These days there are so many ways to listen to free music online that one could become slightly overwhelmed by the choices. Never fear – we’ve done some investigation into the best music services out there and can let you know what’s popular and tell you a little bit about the sorts of music you can find on these services.
MakeUseOf also recently ran a poll on the top online streaming services which concluded that Grooveshark, Pandora and Last.fm are the most popular services amongst our readers. We’ll give you a quick run-down on those services and point you in the direction of some other popular alternatives.
The Top Online Music Streaming Services
Grooveshark is the online music streaming provider of choice at the moment. It has an extensive music library, but if you want to add your own tracks, that’s an option too. It lets you make playlists as well as offering easy access to popular music.
For more details, read more about Grooveshark here.
Pandora was one of the first online music streaming services and it is still very popular today, despite not being available outside the US. Pandora uses experienced DJs to piece together similar music, so you can give it a band name or a genre and let Pandora help you explore new music you might like. This simple premise is what makes it so great.
Last.fm is what most people outside the US turned to in place of Pandora, basically because you can listen by tag, recommended similar artists, things your friends recommend, things that your “neighbours” listen to (i.e. people who listen to similar stuff to you), playlists, event radio (random stuff by artists playing at any event), group radio stations or your own radio station (of music you listen to – which is good if you’re away from your music collection).
Read more about Last.fm here. It’s slightly limited for free users in some countries (because they didn’t click on enough ads) but for a small subscriber fee, you can do anything. It’s really good for exploring new music and I personally love it. Plus, since you can scrobble your tracks from most places, you can listen to music anywhere and keep building your own radio station on Last.fm.
The New Players & Alternative Options In Music Exploration
YouTube Disco (YouTube.com/disco) is a neat way to listen to new music.

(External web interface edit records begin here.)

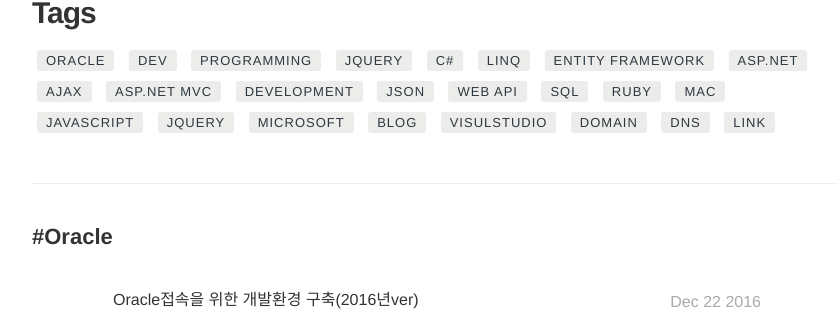
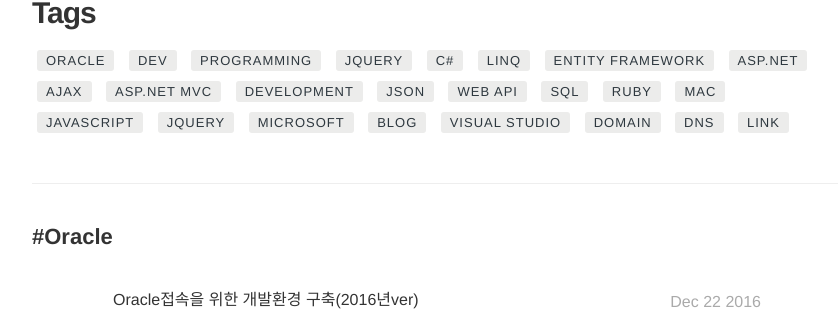
Before and after one commit to Pie001/pie001.github.io, a Jekyll site: the page built from tags.html, in a window 1280 px wide and 900 px high, scrolled down 368 px. Shown: the part 145-456 px from the top of the window, without its empty margins (203-1041 px from the left). Built offline with Jekyll 4.4.1, drawn with Linux system fonts in a browser that asks for light colours; some of the changed text lies outside the part shown.

Commit message:
Update 2018-06-01-0011.md

```diff
--- a/_posts/2018-06-01-0011.md
+++ b/_posts/2018-06-01-0011.md
@@ -7,7 +7,7 @@
 blog: true
 ko: true
 tag:
-- visulStudio
+- Visual Studio
 - dev
 - programming
 category: blog
```
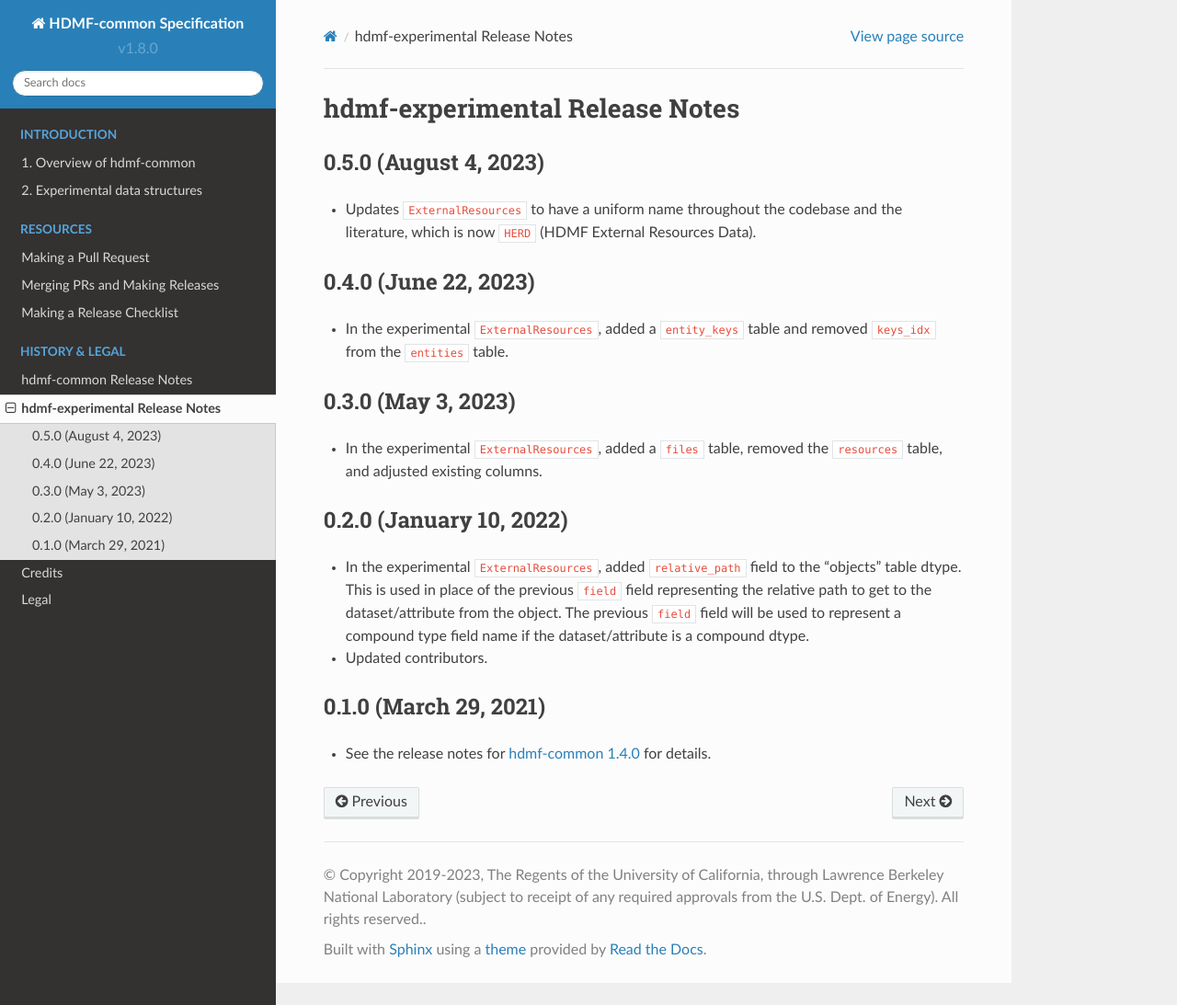
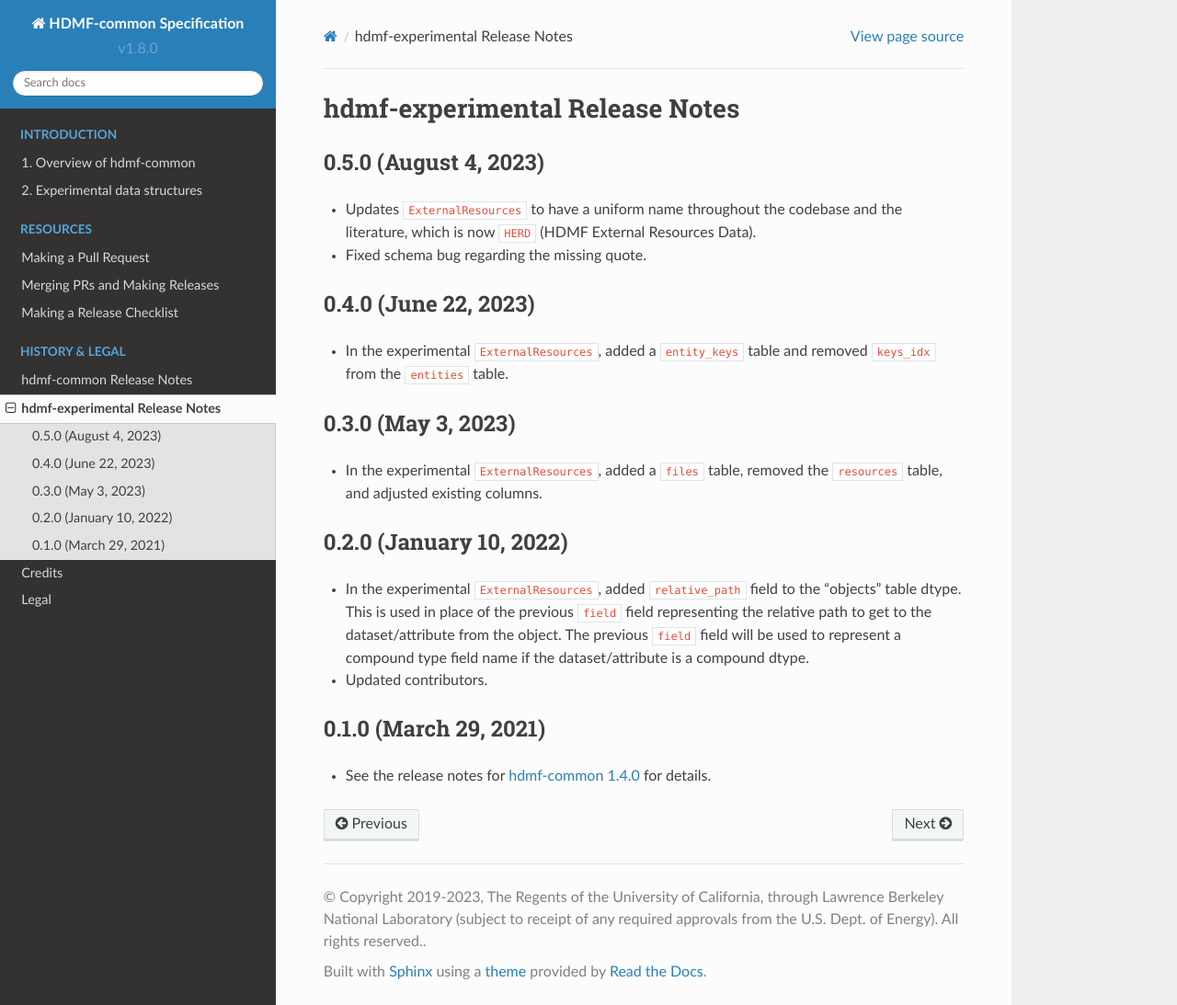
Before and after one commit to hdmf-dev/hdmf-common-schema, a Sphinx documentation site: the page built from docs/source/hdmf_experimental_release_notes.rst, in a window 1280 px wide and 1093 px high. Shown: the whole window at 92% size. Built offline with Sphinx 7.4.7 and the Read the Docs theme 2.0.0, drawn with Linux system fonts in a browser that asks for light colours.

Commit message:
Missing Quotation (#75)
* Missing Quotation

* Update hdmf_experimental_release_notes.rst

```diff
--- a/docs/source/hdmf_experimental_release_notes.rst
+++ b/docs/source/hdmf_experimental_release_notes.rst
@@ -7,6 +7,7 @@
 ----------------------
 - Updates ``ExternalResources`` to have a uniform name throughout the codebase and the literature, which is now ``HERD``
   (HDMF External Resources Data).
+- Fixed schema bug regarding the missing quote.
 
 0.4.0 (June 22, 2023)
 ---------------------
```
Also changed, not shown: 1 other file.
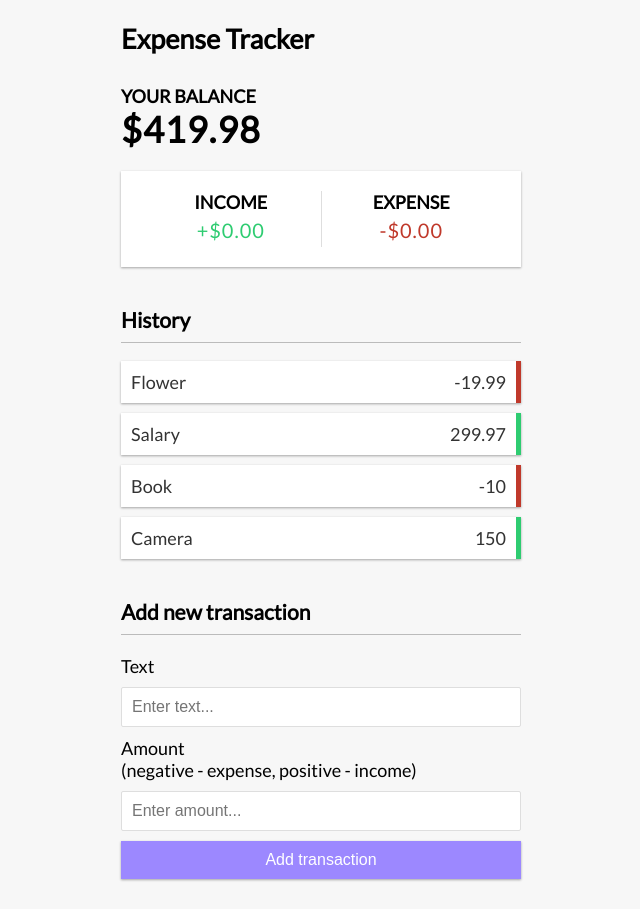
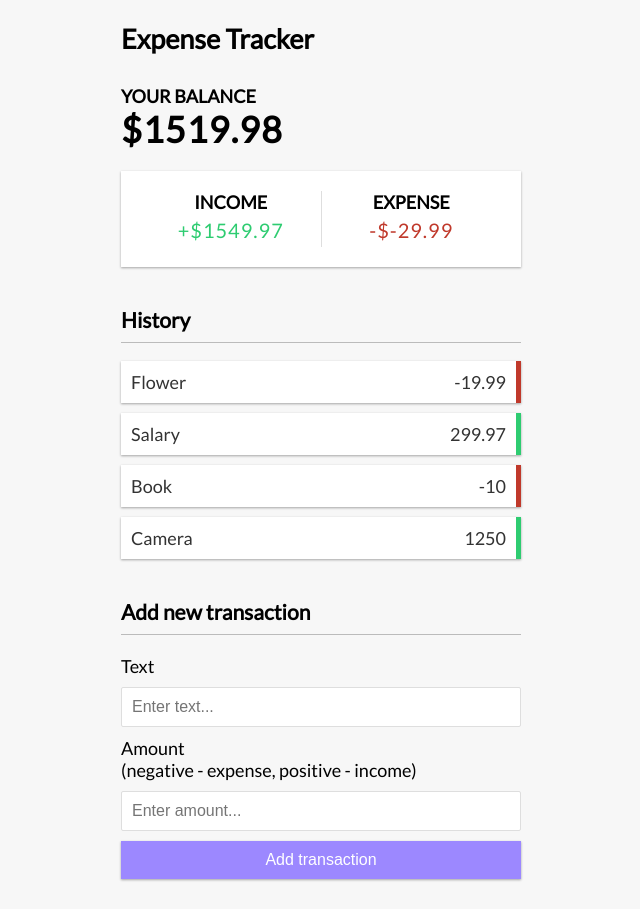
Before and after one commit to Vanoraco/vue-expense-tracker, a Vue app: page / in a window 1280 px wide. Shown: the whole page, without its empty margins (319-959 px from the left). Built offline with nearby package versions, Linux system fonts and the light colour scheme.

Commit message:
added transaction form component

```diff
--- a/src/App.vue
+++ b/src/App.vue
@@ -4,7 +4,7 @@
 
   <div class="container">
     <Balance :total="total"/>
-    <IncomeExpense />
+    <IncomeExpense :income="+income" :expense="+expense"/>
     <TransactionList :transactions ="transactions"/>
     <AddTransaction />
   </div>
@@ -22,12 +22,27 @@
                 {id: 1, text: 'Flower', amount: -19.99},
                 {id: 2, text: 'Salary', amount: 299.97},
                 {id: 3, text: 'Book', amount: -10},
-                {id: 4, text: 'Camera', amount: 150}
+                {id: 4, text: 'Camera', amount: 1250}
             ]);
 
   const total = computed(() => {
     return transactions.value.reduce((sum, transaction) => {
       return sum + transaction.amount}, 0)
-    })
+    });
+
+  const income = computed(() => {
+    return transactions.value.filter((transaction) => transaction.amount > 0)
+      .reduce((sum , transaction) => {
+         return sum + transaction.amount
+    }, 0)
+    .toFixed(2)
+  })
+
+  const expense = computed(() => {
+    return transactions.value.filter((transaction) => transaction.amount < 0)
+      .reduce((sum, transaction) => {
+         return sum + transaction.amount
+    }, 0).toFixed(2)
+  })
 
 </script>
--- a/src/components/AddTransaction.vue
+++ b/src/components/AddTransaction.vue
@@ -1,7 +1,7 @@
 
 <template>
     <h3>Add new transaction</h3>
-      <form id="form">
+      <form id="form" @submit.prevent="onSubmit">
         <div class="form-control">
           <label for="text">Text</label>
           <input type="text" id="text" placeholder="Enter text..." />
@@ -16,3 +16,9 @@
         <button class="btn">Add transaction</button>
       </form>
 </template>
+
+<script setup>
+  const onSubmit = () => {
+    console.log("onSubmit")
+  }
+</script>
--- a/src/components/IncomeExpense.vue
+++ b/src/components/IncomeExpense.vue
@@ -3,11 +3,18 @@
      <div class="inc-exp-container">
         <div>
           <h4>Income</h4>
-          <p id="money-plus" class="money plus">+$0.00</p>
+          <p id="money-plus" class="money plus">+${{ income }}</p>
         </div>
         <div>
           <h4>Expense</h4>
-          <p id="money-minus" class="money minus">-$0.00</p>
+          <p id="money-minus" class="money minus">-${{ expense }}</p>
         </div>
       </div>
 </template>
+
+<script setup>
+  const props = defineProps({
+    income: Number,
+    expense: Number
+  })
+</script>
```
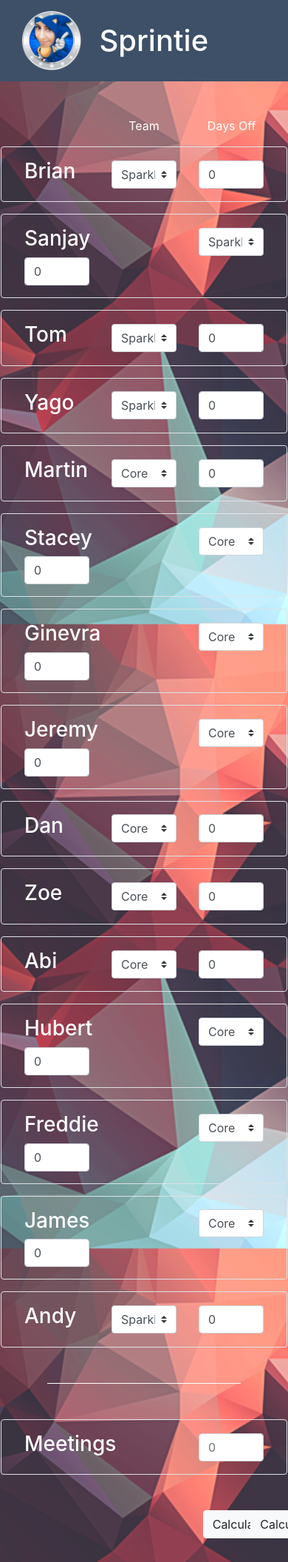
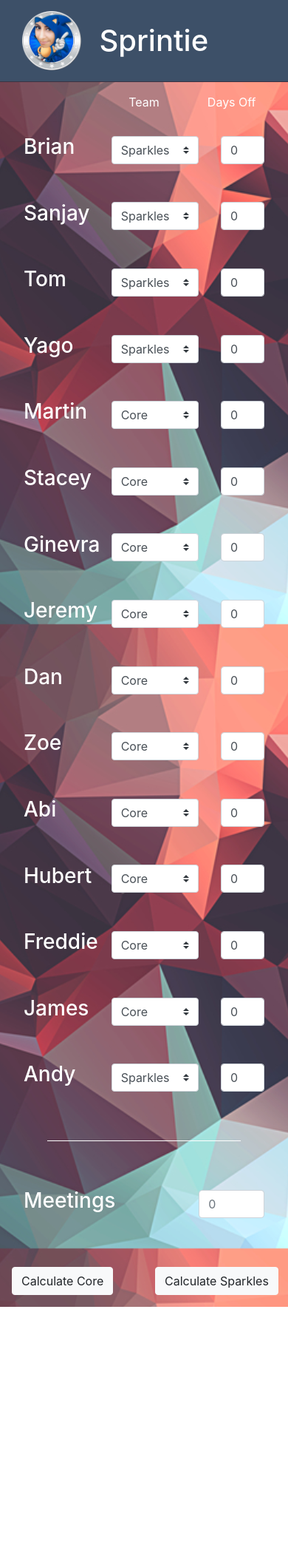
Before and after one commit to sanjsanj/sprint-calc-ui, a PHP site: page /index.html in a window 390 px wide; the page is wider, and only the part inside the window is pictured. Shown: that part at 74% size. After the commit the page ends 1767 px from the top of that part, so only its background shows below. Run offline with PHP 8.4, Linux system fonts and the light colour scheme.

Commit message:
Fix on mobile

```diff
--- a/index.html
+++ b/index.html
@@ -10,7 +10,7 @@
   <script type="module" src="main.js"></script>
 </head>
 <body>
-  <header>
+  <header class="fixed-top">
     <div class="container">
       <img src="./assets/sprintie.png" alt="sprintie logo" />
       <h1>Sprintie</h1>
@@ -26,21 +26,21 @@
 
       </div>
       <hr class="m-5">
-      <div class="row align-items-center border rounded p-3 mb-3">
+      <div class="row align-items-center border no-border-sm rounded p-3 mb-3">
         <div class="col h3">Meetings</div>
         <div class="person__days text-center col-4 col-md-2">
           <input class="form-control js-meetings" type="number" placeholder="0" step=".5" min="0" max="50">
         </div>
       </div>
       <div class="row mt-5 justify-content-end">
-        <div class="col-2">
+        <div class="col-6 col-md-2">
             <button type="button" class="btn btn-light btn-core">Calculate Core</button>
         </div>
-        <div class="col-2">
+        <div class="col-6 col-md-2">
             <button type="button" class="btn btn-light btn-sparkles">Calculate Sparkles</button>
         </div>
       </div>
-  </form>
+    </form>
   </div>
 </body>
 </html>
--- a/main.css
+++ b/main.css
@@ -10,6 +10,7 @@ body {
 
 header {
   background-color: #3D5068;
+  border-bottom: 1px solid #3D3343;
   padding: 15px;
 }
 
@@ -26,9 +27,15 @@ header h1 {
 }
 
 .main {
-  padding: 2em 1em;
+  padding: 110px 1em 1em;
 }
 
 hr {
   border-color: #fff;
 }
+
+@media (max-width: 576px) {
+  .no-border-sm {
+    border: 0 !important;
+  }
+}
--- a/main.js
+++ b/main.js
@@ -5,14 +5,14 @@ const calculateBtn = document.querySelector(".btn-sparkles");
 
 const createElement = person => {
   let personElement = document.createElement("div");
-  personElement.className = "row align-items-center border rounded p-3 mb-3";
+  personElement.className = "row align-items-center border no-border-sm rounded p-3 mb-3";
 
   let nameElement = document.createElement("div");
-  nameElement.className = "person__name col h3";
+  nameElement.className = "person__name col-4 col-md-8 h3";
   nameElement.innerHTML = person.name;
 
   let teamElement = document.createElement("div");
-  teamElement.className = "person__team text-center col-4 col-md-2";
+  teamElement.className = "person__team text-center col-5 col-md-2";
 
   let teamSelect = document.createElement("select");
   teamSelect.className = "custom-select";
@@ -29,7 +29,7 @@ const createElement = person => {
   teamSelect.add(option2);
 
   let dayElement = document.createElement("div");
-  dayElement.className = "person__days text-center col-4 col-md-2";
+  dayElement.className = "person__days text-center col-3 col-md-2";
   let dayInput = document.createElement("input");
   dayInput.className = "form-control js-person-days";
   dayInput.type = "number";
```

Just give it a band name and it will make you a playlist to listen to. There’s a Greasemonkey script which can let you scrobble from YouTube to Last.fm too.
Mog is a really powerful way of playing music online with easy recommendations from friends. It links into Facebook and iTunes. There’s a free account type, but it is limited. If you’re willing to pay a little per month you can do some awesome things with a smartphone. If you’re heading to somewhere where you can’t use internet, MOG lets you download entire playlists to your phone. If you’re a Rhapsody subscriber, it lets you listen to Rhapsody tunes through Mog too. Plus, it scrobbles to Last.fm.
What more could you want?
Spotify is available for free, but the more interesting features are available only to subscribers. It’s heavily linked with Facebook so you can play your friends’ playlists.
Premium subscribers get an offline mode for listening when you’re nowhere near internet access.
Jamendo is a free music directory of independent artists. Most of it is pretty good, too.
Bandcamp is another directory of music artists. Much of it is free or available after handing over your email address, while the rest can be bought for a modest fee.
Blip.fm lets you follow random DJs and spin tunes for your own entertainment and for your friends. It’s heavily integrated to Twitter, so you can share your music even further. Plus, it also scrobbles to Last.fm.
The Sixty One
TheSixtyOne is a very interesting music exploration site. It gives you far less choice than many of the alternatives, but the music and interface are such that you just keep wanting to come back for more – and it scrobbles to Last.fm too!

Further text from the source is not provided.